View Single Post
  #14 (permalink)  
Old 02-17-2013, 07:12 PM
Northern Chevy Northern Chevy is offline
Registered User
Join Date: Feb 2013
Posts: 91
Wiki Edits: 0

Thanks: 0
Thanked 12 Times in 12 Posts
Just to clarify, have you been doing this a few times now in trying to add coolant by removal of the cap from the hot engine while its running { which is very dangerous in itself for being horribly burned }, then shutting the engine down ? If so, that coolant "launch" as you put it when an engine is shut down, is exactly what will happen with a properly operating engine. Once the coolant flow is stopped by the water pump not circulating it, it will super heat by a hot engine and boil and just come frothing out violently.

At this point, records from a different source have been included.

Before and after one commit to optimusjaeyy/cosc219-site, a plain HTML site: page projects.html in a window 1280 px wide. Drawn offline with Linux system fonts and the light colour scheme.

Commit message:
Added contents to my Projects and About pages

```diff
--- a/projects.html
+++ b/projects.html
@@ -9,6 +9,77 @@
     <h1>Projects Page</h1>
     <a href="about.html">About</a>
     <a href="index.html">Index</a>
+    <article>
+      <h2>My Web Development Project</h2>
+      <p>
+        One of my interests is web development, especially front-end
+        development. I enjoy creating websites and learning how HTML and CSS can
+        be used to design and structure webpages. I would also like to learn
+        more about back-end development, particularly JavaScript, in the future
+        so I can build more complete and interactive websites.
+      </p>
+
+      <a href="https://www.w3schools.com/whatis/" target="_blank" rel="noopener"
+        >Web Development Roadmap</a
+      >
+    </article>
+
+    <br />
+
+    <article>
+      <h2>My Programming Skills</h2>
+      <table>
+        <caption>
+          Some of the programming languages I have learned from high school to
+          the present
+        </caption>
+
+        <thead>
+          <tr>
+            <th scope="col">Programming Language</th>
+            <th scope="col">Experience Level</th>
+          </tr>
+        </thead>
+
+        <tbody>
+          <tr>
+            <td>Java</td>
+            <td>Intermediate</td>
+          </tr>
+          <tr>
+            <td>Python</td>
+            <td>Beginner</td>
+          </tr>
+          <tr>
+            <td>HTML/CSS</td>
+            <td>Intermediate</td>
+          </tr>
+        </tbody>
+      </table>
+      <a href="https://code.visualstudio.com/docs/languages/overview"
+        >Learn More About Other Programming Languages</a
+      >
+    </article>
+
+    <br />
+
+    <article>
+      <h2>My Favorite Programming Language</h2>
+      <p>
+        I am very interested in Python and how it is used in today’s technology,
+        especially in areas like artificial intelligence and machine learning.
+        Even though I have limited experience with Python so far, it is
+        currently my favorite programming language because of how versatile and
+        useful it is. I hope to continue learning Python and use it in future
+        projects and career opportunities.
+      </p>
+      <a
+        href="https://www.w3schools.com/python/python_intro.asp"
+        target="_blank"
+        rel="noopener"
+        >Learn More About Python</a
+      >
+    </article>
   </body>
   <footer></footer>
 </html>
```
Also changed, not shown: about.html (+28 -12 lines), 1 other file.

The only way I know to add coolant to a mechanically sound { not leaking or head gasket failing } engine so that you don't reintroduce air pockets from super heating coolant by releasing the pressure is to NOT touch that rad cap when the engine is up to operating temperature and just make sure you have plenty of coolant in the overflow reservoir and let it self siphon into the engine as it cools. Then after many hours of cooling, its ok to remove the cap and see if there is an air space left and if so, top it up and squeezing and releasing the top rad hose can aid in working out a little air ... its slightly helpful I find sometimes. The heating and cooling cycles of the engine are typically what is used to completely fill an engine so there are no pockets of air in the heads as its that air which will cause a lack of heat transfer and the engine will run hotter and can damage it if it gets out of hand.

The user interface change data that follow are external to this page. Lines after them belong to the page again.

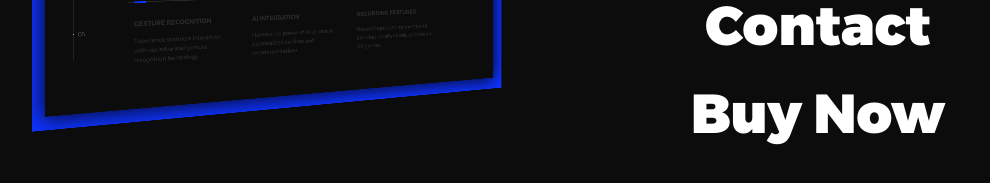
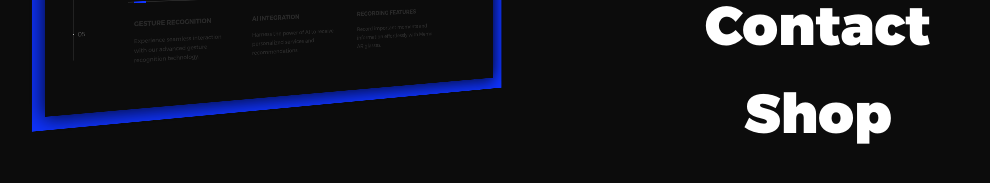
Before and after one commit to TOnychen5632131/Memo-landing-page, a plain HTML site: page index.html in a window 1280 px wide. Both pictures are taken after a click on the element 1191 px from the left and 35 px from the top of the page. Shown: the part 465-648 px from the top of the page, without its empty margins (13-1003 px from the left). Drawn offline with nearby package versions, Linux system fonts and the light colour scheme; files that its build step writes are made by us from their sources.

Commit message:
Update index.html

```diff
--- a/index.html
+++ b/index.html
@@ -30,7 +30,8 @@
             <img src="assets/img/logo.png" alt="Memo">
             <p>Memo</p>
           </a>
-          <button class="header--cta cta">Buy Now</button>
+          <button class="header--cta cta" onclick="window.location.href='https://memoai.gumroad.com/l/zefda?layout=profile';">Shop</button>
+
           <div class="header--nav-toggle">
             <span></span>
           </div>
@@ -41,7 +42,8 @@
             <li><span>Features</span></li>
             <li><span>About</span></li>
             <li><span>Contact</span></li>
-            <li><span>Buy Now</span></li>
+            <li onclick="window.location.href='https://memoai.gumroad.com/l/zefda?layout=profile';"><span>Shop</span></li>
+
           </ul>
         </nav>
         <ul class="l-main-content main-content">
@@ -269,7 +271,8 @@
     <li>Features</li>
     <li>About</li>
     <li>Contact</li>
-    <li>Buy Now</li>
+    <li onclick="window.location.href='https://memoai.gumroad.com/l/zefda?layout=profile';">Shop</li>
+
   </ul>
 </div>
 
```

Also its not really recommended to mix coolant that strong unless you live in a VERY cold climate where the coolant will jell in the rad by supper cooling as a 50/50 mixture is generally ideal as a balance between boil over and cold temperatures and the reason being, too high a coolant concentration does not transfer heat away from the engine or reject it out of the rad by air flow as well. Sometimes more is not better and that happens to be the quirk of antifreeze. Water is the better heat transfer agent but it has too low of a boil point and no rust inhibiting properties or ability to lubricate the water pump seal.

Please don't think I am coming across as anything other then wanting you to stay safe, and pointing out there is a reason why a rad cap is designed to build that pressure which is, to keep the boiling point of the coolant at a higher temperature ... as soon as you remove that cap, the boiling point drops below the actual temperature of the engine and you saw the results of that with coolant spraying your nice clean engine compartment with slime everywhere !.

Hmm, hope that came across as intented !.
Reply With Quote
The Following User Says Thank You to Northern Chevy For This Useful Post:
skippy89 (02-17-2013)